HAMDEN, Conn. — Just a week after storming into Boston and knocking off third-seeded Northeastern in overtime, Cornell women’s hockey could not repeat its New England playoff magic, falling to the No. 2 seed Minnesota, 2-0.
“I’m really proud of our group,” said head coach Doug Derraugh ’91. “I thought we played a real strong team game today. And I’m proud of what we accomplished all year long … These last couple of months, this is a team that’s really come together and played real hard as a team.”
After a scoreless opening frame in which both teams appeared evenly matched, the Golden Gophers opened the scoring on a well-executed power play in the second before icing the game with an empty-netter in the third. Minnesota will advance to play either Clarkson or Wisconsin in the NCAA championship game on Sunday.

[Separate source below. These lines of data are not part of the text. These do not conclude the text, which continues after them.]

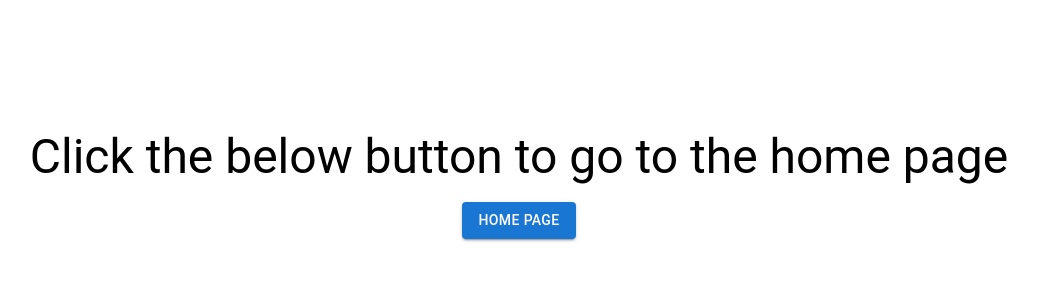
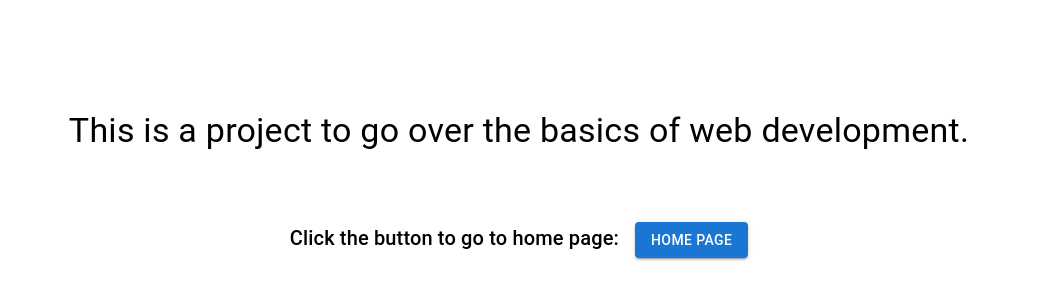
Before and after one commit to Anry001/web-experiments, a React (Vite) app: page /about in a window 1280 px wide. Shown: the part 64-364 px from the top of the page, without its empty margins (129-1167 px from the left). Built offline with nearby package versions, Linux system fonts and the light colour scheme.

Commit message:
feat(about): modified about page

```diff
--- a/src/pages/About.tsx
+++ b/src/pages/About.tsx
@@ -12,12 +12,17 @@ const About = () => {
       justifyContent="center"
       alignItems="center"
     >
-      <Typography variant="h3" gutterBottom>
-        Click the below button to go to the home page
+      <Typography sx={{ mb: '70px' }} variant="h4" gutterBottom>
+        This is a project to go over the basics of web development.
       </Typography>
-      <Link to="/" style={{ textDecoration: 'none' }}>
-        <Button variant="contained">{BACK_TO_HOME_BUTTON_TEXT}</Button>
-      </Link>
+      <Stack direction="row" spacing={2}>
+        <Typography variant="h6">
+          Click the button to go to home page:
+        </Typography>
+        <Link to="/" style={{ textDecoration: 'none' }}>
+          <Button variant="contained">{BACK_TO_HOME_BUTTON_TEXT}</Button>
+        </Link>
+      </Stack>
     </Stack>
   );
 };
```
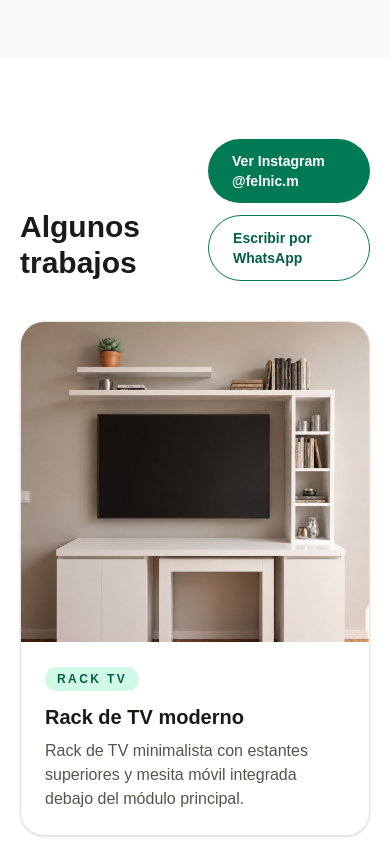
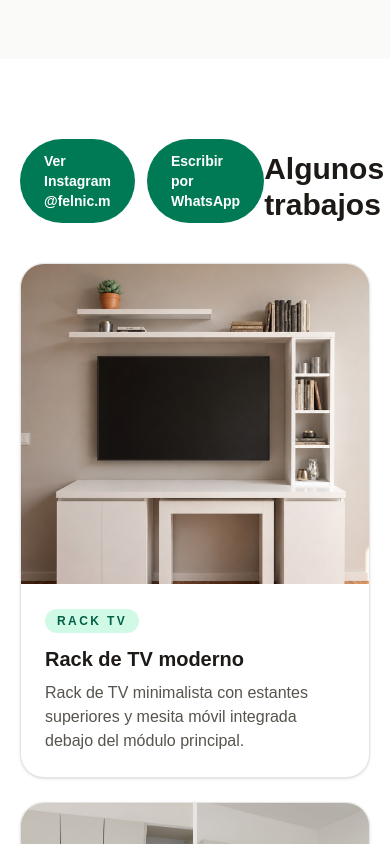
Before and after one commit to Felnic321/felnic-web, a Next.js app: page / in a window 390 px wide. Shown: the part 1740-2584 px from the top of the page. Built offline with nearby package versions, Linux system fonts and the light colour scheme.

Commit message:
Responsive mobile y mejoras visuales

```diff
--- a/app/page.tsx
+++ b/app/page.tsx
@@ -18,7 +18,7 @@ const pasos = [
   {
     icon: "💬",
     title: "Nos escribís",
-    text: "Contanos qué mueble necesitás, tu zona y medidas aproximadas.",
+    text: "Contanos qué mueble necesitás y medidas aproximadas.",
   },
   {
     icon: "📐",
@@ -168,7 +168,7 @@ function PresupuestoForm() {
   }
 
   return (
-    <form className="rounded-[2rem] bg-white p-6 text-stone-900 shadow-2xl">
+    <form className="w-full max-w-full rounded-[2rem] bg-white p-4 sm:p-6 text-stone-900 shadow-2xl">
       <h3 className="text-2xl font-semibold">Solicitar presupuesto</h3>
 
       <div className="mt-6 grid gap-4">
@@ -196,7 +196,7 @@ function PresupuestoForm() {
             Medidas aproximadas (en metros)
           </p>
 
-          <div className="grid gap-3 sm:grid-cols-3">
+          <div className="grid gap-3 grid-cols-1 sm:grid-cols-3">
             <input
               placeholder="Largo"
               className="rounded-2xl border border-stone-300 px-4 py-3"
@@ -319,22 +319,22 @@ export default function FelnicLanding() {
         <section id="trabajos" className="bg-white py-20">
           <div className="mx-auto max-w-7xl px-5">
             <div className="mb-10 flex items-end justify-between">
-              <h2 className="text-3xl font-bold md:text-4xl">
-                Algunos trabajos
-              </h2>
-
-              <div className="flex flex-col gap-3">
+              <div className="flex flex-row gap-3">
   <Button href={instagramUrl}>
     Ver Instagram @felnic.m
   </Button>
 
   <Button
-    href={`https://wa.me/${whatsappNumber}?text=Hola%20Felnic%2C%20quiero%20hacer%20una%20consulta`}
-    variant="outline"
-  >
-    Escribir por WhatsApp
-  </Button>
+  href={`https://wa.me/${whatsappNumber}?text=Hola%20Felnic%2C%20quiero%20hacer%20una%20consulta`}
+>
+  Escribir por WhatsApp
+</Button>
 </div>
+<h2 className="text-3xl font-bold md:text-4xl">
+                Algunos trabajos
+              </h2>
+
+
             </div>
 
             <div className="grid gap-6 md:grid-cols-2">
```
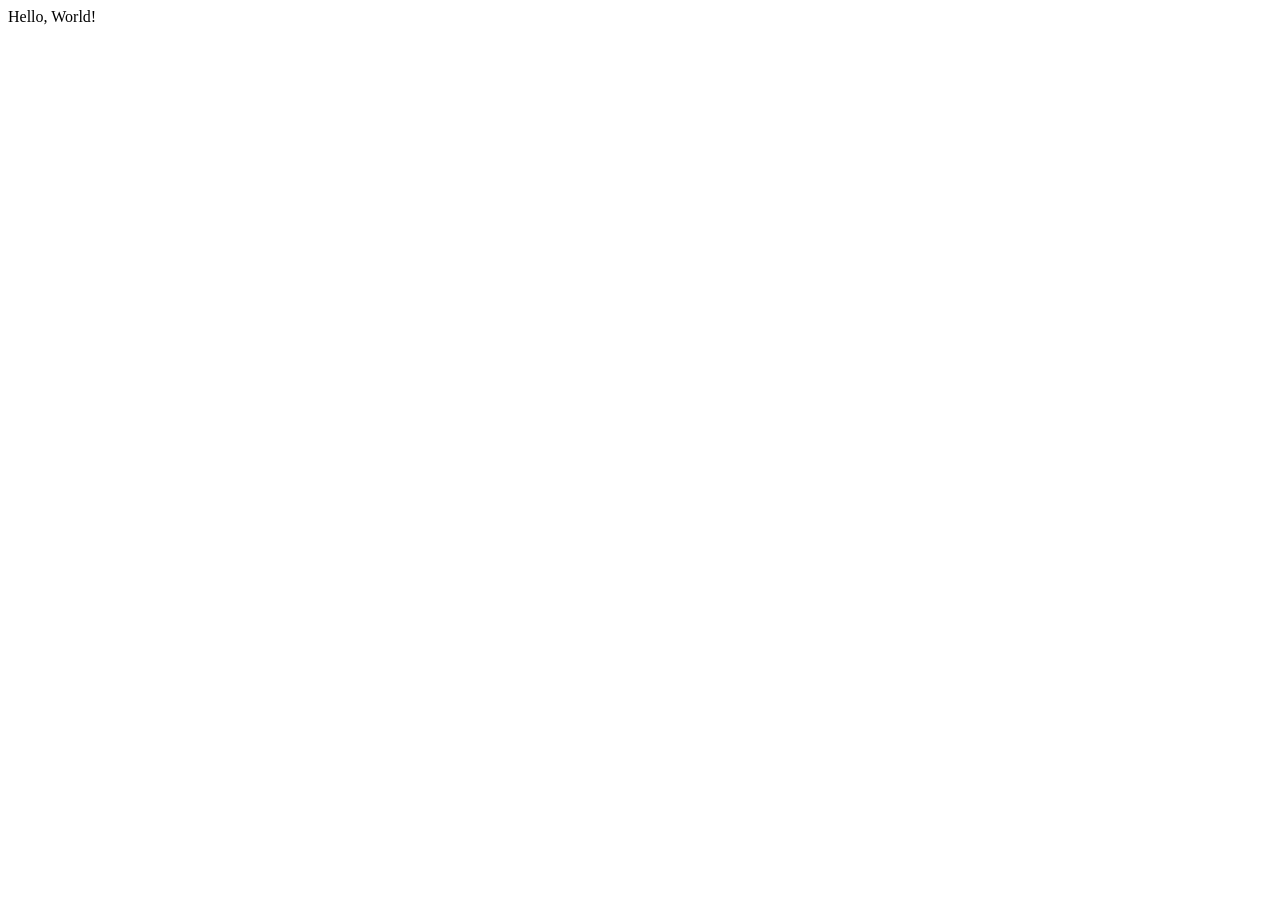
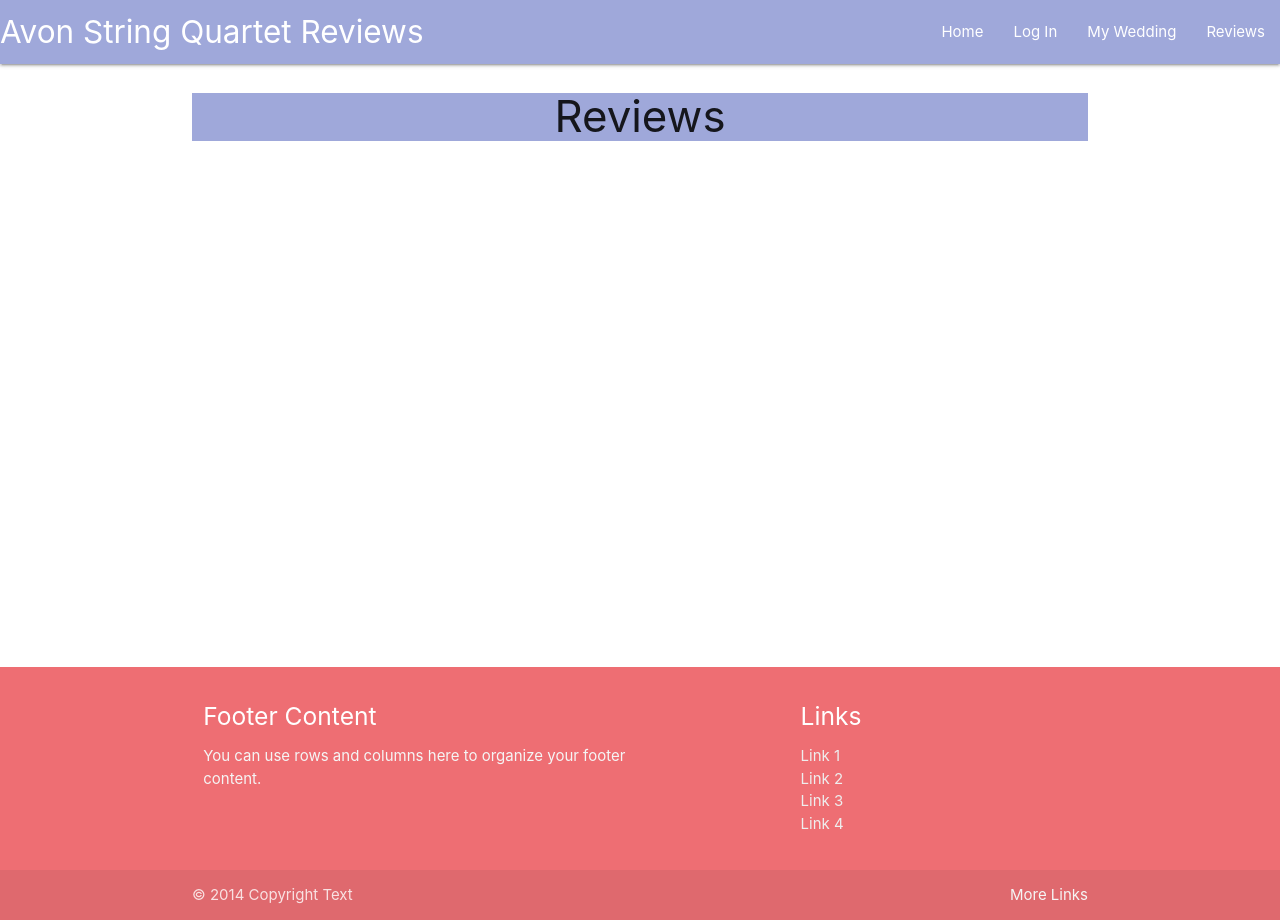
Before and after one commit to samcat437/Milestone-3, a Flask app: page / in a window 1280 px wide. Before the commit the page is almost empty. Run offline with Flask 2, Linux system fonts and the light colour scheme.

Commit message:
setting up templates and basic materialise components

```diff
--- a/avonstringquartetreviews/routes.py
+++ b/avonstringquartetreviews/routes.py
@@ -5,4 +5,4 @@ from avonstringquartetreviews.models import Review
 
 @app.route("/")
 def home():
-    return render_template("base.html")
+    return render_template("reviews.html")
--- /dev/null
+++ b/avonstringquartetreviews/static/css/style.css
@@ -0,0 +1,9 @@
+body {
+    display: flex;
+    min-height: 100vh;
+    flex-direction: column;
+  }
+
+  main {
+    flex: 1 0 auto;
+  }
--- /dev/null
+++ b/avonstringquartetreviews/static/js/script.js
@@ -0,0 +1,4 @@
+document.addEventListener('DOMContentLoaded', function() {
+    let sidenav = document.querySelectorAll('.sidenav');
+    M.Sidenav.init(sidenav);
+  });
--- a/avonstringquartetreviews/templates/base.html
+++ b/avonstringquartetreviews/templates/base.html
@@ -1,12 +1,77 @@
 <!DOCTYPE html>
 <html lang="en">
+
 <head>
     <meta charset="UTF-8">
     <meta http-equiv="X-UA-Compatible" content="IE=edge">
     <meta name="viewport" content="width=device-width, initial-scale=1.0">
+    <link rel="stylesheet" href="https://cdnjs.cloudflare.com/ajax/libs/font-awesome/5.15.3/css/all.min.css"
+    integrity="sha512-iBBXm8fW90+nuLcSKlbmrPcLa0OT92xO1BIsZ+ywDWZCvqsWgccV3gFoRBv0z+8dLJgyAHIhR35VZc2oM/gI1w=="
+    crossorigin="anonymous" referrerpolicy="no-referrer">
+    <link rel="stylesheet" href="https://cdnjs.cloudflare.com/ajax/libs/materialize/1.0.0/css/materialize.min.css"
+        type="text/css">
+    <link rel="stylesheet" href="{{ url_for('static', filename='css/style.css') }}" type="text/css">
     <title>Avon String Quartet Reviews</title>
 </head>
+
 <body>
-    Hello, World!
+    <header>
+        <!-- top navbar -->
+        <nav class="indigo lighten-3">
+            <div class="nav-wrapper">
+                <a href="{{ url_for('home') }}" class="brand-logo">Avon String Quartet Reviews</a>
+                <a href="#" data-target="mobile-demo" class="sidenav-trigger"><i class="fas-fa-bars"></i></a>
+                <ul class="right hide-on-med-and-down">
+                    <li><a href="{{ url_for('home') }}">Home</a></li>
+                    <li><a href="">Log In</a></li>
+                    <li><a href="">My Wedding</a></li>
+                    <li><a href="">Reviews</a></li>
+                </ul>
+            </div>
+        </nav>
+        <!-- mobile navbar -->
+        <ul class="sidenav" id="mobile-demo">
+            <li><a href="{{ url_for('home') }}">Home</a></li>
+            <li><a href="">Log In</a></li>
+            <li><a href="">My Wedding</a></li>
+            <li><a href="">Reviews</a></li>
+        </ul>
+    </header>
+
+    <main class="container">
+        {% block content %}
+        {% endblock %}
+    </main>
+
+    <footer class="page-footer">
+        <div class="container">
+          <div class="row">
+            <div class="col l6 s12">
+              <h5 class="white-text">Footer Content</h5>
+              <p class="grey-text text-lighten-4">You can use rows and columns here to organize your footer content.</p>
+            </div>
+            <div class="col l4 offset-l2 s12">
+              <h5 class="white-text">Links</h5>
+              <ul>
+                <li><a class="grey-text text-lighten-3" href="#!">Link 1</a></li>
+                <li><a class="grey-text text-lighten-3" href="#!">Link 2</a></li>
+                <li><a class="grey-text text-lighten-3" href="#!">Link 3</a></li>
+                <li><a class="grey-text text-lighten-3" href="#!">Link 4</a></li>
+              </ul>
+            </div>
+          </div>
+        </div>
+        <div class="footer-copyright">
+          <div class="container">
+          © 2014 Copyright Text
+          <a class="grey-text text-lighten-4 right" href="#!">More Links</a>
+          </div>
+        </div>
+      </footer>
+
+
+    <script src="https://cdnjs.cloudflare.com/ajax/libs/materialize/1.0.0/js/materialize.min.js"></script>
+    <script src="{{ url_for('static', filename='js/script.js') }}"></script>
 </body>
+
 </html>
--- /dev/null
+++ b/avonstringquartetreviews/templates/reviews.html
@@ -0,0 +1,6 @@
+{% extends "base.html" %}
+{% block content %}
+
+<h3 class="indigo lighten-3 center-align">Reviews</h3>
+
+{% endblock %}
```
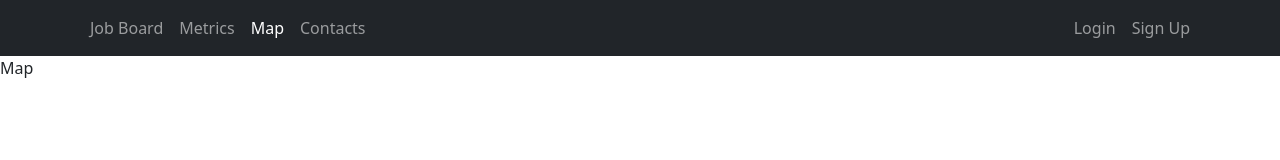
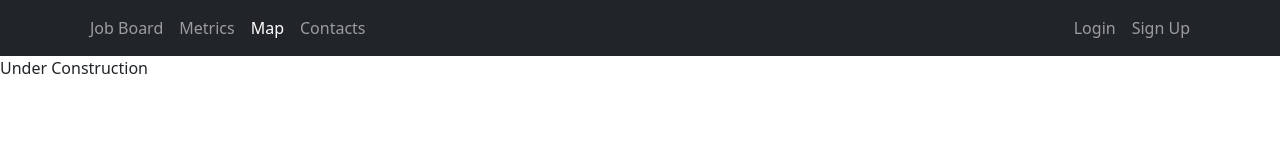
Before and after one commit to asahad/TrackMyHunt, a React (Vite) app: page /map in a window 1280 px wide. Shown: the top 160 px of the page. Built offline with nearby package versions, Linux system fonts and the light colour scheme.

Commit message:
Under Metric, Map Pages

```diff
--- a/src/pages/Contacts.jsx
+++ b/src/pages/Contacts.jsx
@@ -2,6 +2,6 @@ import React from 'react'
 
 export default function Contacts() {
   return (
-    <div>Contacts</div>
+    <div>Under Construction</div>
   )
 }
--- a/src/pages/Map.jsx
+++ b/src/pages/Map.jsx
@@ -2,6 +2,6 @@ import React from 'react'
 
 export default function Map() {
   return (
-    <div>Map</div>
+    <div>Under Construction</div>
   )
 }
--- a/src/pages/Metrics.jsx
+++ b/src/pages/Metrics.jsx
@@ -2,6 +2,6 @@ import React from 'react'
 
 export default function Metrics() {
   return (
-    <div>Metrics</div>
+    <div>Under construction</div>
   )
 }
```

“In the first period we had a lot of odd-man opportunities and didn’t really take advantage of them,” Derraugh said. “It’s always a fine line … getting pucks in deep and sometimes we don’t recognize when we have a chance to make a strong offensive play.”
Cornell (24-6-6, 17-3-2 ECAC) kept up with Minnesota (32-5-1, 19-4-1 Big Ten) throughout most of the contest, but the Gophers’ defensive strategy was overpowering, and the Red was never able to find the right opportunity to bury the puck. Cornell mustered just 15 shots on goal in the process of being shutout — its fourth such defeat this season.
“Minnesota’s a great hockey team and they’re strong defensively, and we knew that,” said junior defender Micah Zandee-Hart. “So we knew goals weren’t going to come easy, but I think we had our fair share of opportunities, and we just couldn’t put one in the back of the net.”
Despite the loss, Cornell’s defense did an excellent job of slowing down Minnesota’s best-in-the-nation scoring offense, which normally averages over four goals per game.
“We played the way we played all year long, which is in aggressive defense,” Derraugh said. “I thought we did a pretty good job overall as a team today.”
Senior goaltender Marlène Boissonnault made 25 saves, while Minnesota netminder Alex Gulstene needed only 15 to earn the shutout.
“We analyzed their plays and whatnot,” Boissonnault said. “We gave our hearts out, that’s how we played the whole game. And it ended up shutting doors [for the Minnesota offense].”